Home »  News »  India »  Bangalore

11th grader draws up roadmap to Ivy League

Monday, 26 November 2012 - 5:20pm IST | Place: Bangalore | Agency: dna

Nadhamuni gives tips on how one can enter the hallowed halls of the schools

Ever wondered what it would take to walk the hallowed halls of an Ivy League school in America such as the Harvard University or Columbia University?

Nischal Nadhamuni, the 11th grader from Mallya Aditi International School, spells out how to make sure that you can also be in his enviable position. After scoring a whopping 2,400 out of 2,400 in his SAT exam, he can set his foot inside any of the Ivy League schools of his choice.

Nadhamuni says having grown up for a while in America and having a chance to see the universities up close and personal helped him make up his mind about taking his SAT exam seriously. “You need to be motivated and have a goal right from an early age and have an idea as to how you want to pursue it. Motivation is the key,” he says.

“My parents took me on a visit to Stanford University and University of California, Berkley. I was impressed with the schools there, the kind of projects the students do and the emphasis they lay on entrepreneurship.”

“Since I want to become an entrepreneur myself, I thought this would fit me well. I visited National Law School and Indian Institute of Management recently but by then my mind was made up,” he says.

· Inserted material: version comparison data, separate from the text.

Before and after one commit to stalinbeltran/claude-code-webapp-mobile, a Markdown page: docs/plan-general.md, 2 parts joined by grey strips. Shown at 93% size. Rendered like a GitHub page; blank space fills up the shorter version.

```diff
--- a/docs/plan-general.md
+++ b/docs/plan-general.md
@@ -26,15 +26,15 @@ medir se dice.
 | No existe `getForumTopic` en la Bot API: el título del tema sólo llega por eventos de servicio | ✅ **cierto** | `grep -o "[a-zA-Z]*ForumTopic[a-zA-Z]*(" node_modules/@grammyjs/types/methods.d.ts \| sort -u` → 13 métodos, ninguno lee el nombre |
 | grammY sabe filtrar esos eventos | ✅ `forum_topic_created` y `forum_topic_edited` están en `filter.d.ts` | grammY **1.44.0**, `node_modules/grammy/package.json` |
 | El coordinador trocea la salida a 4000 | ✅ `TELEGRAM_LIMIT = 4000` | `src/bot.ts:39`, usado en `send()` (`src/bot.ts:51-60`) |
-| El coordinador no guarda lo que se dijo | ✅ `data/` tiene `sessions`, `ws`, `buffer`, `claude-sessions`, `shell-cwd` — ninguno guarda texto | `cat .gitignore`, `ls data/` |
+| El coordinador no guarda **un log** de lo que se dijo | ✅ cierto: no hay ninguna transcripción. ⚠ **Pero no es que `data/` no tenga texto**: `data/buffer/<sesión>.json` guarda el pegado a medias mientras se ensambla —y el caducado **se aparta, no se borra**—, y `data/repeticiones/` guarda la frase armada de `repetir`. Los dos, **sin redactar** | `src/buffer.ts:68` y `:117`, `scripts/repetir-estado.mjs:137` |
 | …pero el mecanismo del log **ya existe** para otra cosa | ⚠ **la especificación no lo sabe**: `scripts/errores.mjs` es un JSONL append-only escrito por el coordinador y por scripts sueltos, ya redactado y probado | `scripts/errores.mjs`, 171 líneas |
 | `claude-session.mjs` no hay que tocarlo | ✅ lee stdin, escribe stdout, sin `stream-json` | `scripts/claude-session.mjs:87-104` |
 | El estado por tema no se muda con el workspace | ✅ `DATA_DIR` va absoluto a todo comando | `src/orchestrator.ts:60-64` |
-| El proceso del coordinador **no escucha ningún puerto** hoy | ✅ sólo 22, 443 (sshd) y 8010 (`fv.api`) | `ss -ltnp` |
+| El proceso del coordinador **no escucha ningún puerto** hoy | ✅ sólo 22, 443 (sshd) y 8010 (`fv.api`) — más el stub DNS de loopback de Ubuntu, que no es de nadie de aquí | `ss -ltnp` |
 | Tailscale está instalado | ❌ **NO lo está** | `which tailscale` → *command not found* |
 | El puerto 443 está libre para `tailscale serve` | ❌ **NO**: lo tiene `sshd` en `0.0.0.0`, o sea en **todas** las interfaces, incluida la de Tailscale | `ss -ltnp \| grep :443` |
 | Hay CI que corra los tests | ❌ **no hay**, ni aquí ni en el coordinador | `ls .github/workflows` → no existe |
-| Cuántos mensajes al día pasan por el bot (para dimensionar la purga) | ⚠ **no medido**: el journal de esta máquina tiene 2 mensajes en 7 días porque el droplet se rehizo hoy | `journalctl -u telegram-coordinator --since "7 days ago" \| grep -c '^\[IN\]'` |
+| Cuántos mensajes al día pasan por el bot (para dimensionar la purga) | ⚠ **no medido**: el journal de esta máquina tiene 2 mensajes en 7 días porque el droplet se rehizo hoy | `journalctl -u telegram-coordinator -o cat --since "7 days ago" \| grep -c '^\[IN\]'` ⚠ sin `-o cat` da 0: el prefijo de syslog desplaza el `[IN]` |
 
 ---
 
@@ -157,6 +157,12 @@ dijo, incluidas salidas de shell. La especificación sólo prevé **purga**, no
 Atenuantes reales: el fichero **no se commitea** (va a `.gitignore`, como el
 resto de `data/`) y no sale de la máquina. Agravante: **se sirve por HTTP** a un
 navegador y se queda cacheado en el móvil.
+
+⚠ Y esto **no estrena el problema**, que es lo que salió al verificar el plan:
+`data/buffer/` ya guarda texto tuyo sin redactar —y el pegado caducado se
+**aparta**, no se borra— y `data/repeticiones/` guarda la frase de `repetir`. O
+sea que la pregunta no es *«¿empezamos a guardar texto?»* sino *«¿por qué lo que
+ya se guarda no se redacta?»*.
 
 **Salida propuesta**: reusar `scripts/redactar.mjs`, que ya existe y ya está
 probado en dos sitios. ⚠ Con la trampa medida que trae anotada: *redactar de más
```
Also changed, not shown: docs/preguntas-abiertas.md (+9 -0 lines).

Nadhamuni is so focused that he has already his mind set on being part of a project similar to “the Bigshot project being conducted in Columbia University and created by professor of computer science, Dr Shree K Nayar.”

Internet and games
While preparing for his SAT exam, Nadhamuni, along with the help of his mother, kept turning time and again to the internet. “The internet has a lot of resources and if you go to the right websites, you will be able to get a lot of help. There is a website called Collegeconfidential.com which provides a lot of information of the SATs. I also took an online course from a website PrepMe.com which offers a host of resources,” he recollects.

According to Nadhamuni, colleges in the US look for good SAT scores and academics and they want a lot of extra-curricular activities.  His strong foundation in tennis helped him in the long run.  “I have been playing tennis for the past seven years ... I played in a lot of games at the All Indian Tennis Association,” he points out. He also participated in plenty of interschool competitions which, in turn, boosted his profile.

There is good news for Indian students who want to opt for SAT exams. Nadhamuni says they will most probably ace at least one section. “I think the Indian educational system is geared in such a way that most students will find the Math section extremely easy. I was very confident on that. But I found the English section extremely hard and advanced and prepared hard for it ,” he said.

Nadhamuni’s visit to schools such as Stanford and UC Berkley a few years ago with his parents helped him make his choice. “Even if you can’t go abroad and check out the colleges yourselves, the websites for most American colleges are detailed and you can research everything from there itself,” he asserts.

As for his future, he seems to even have that mapped out. “Even though I want to go to America for studies, I might come back to India after that,” he avers.

Jump to comments

Recommended Content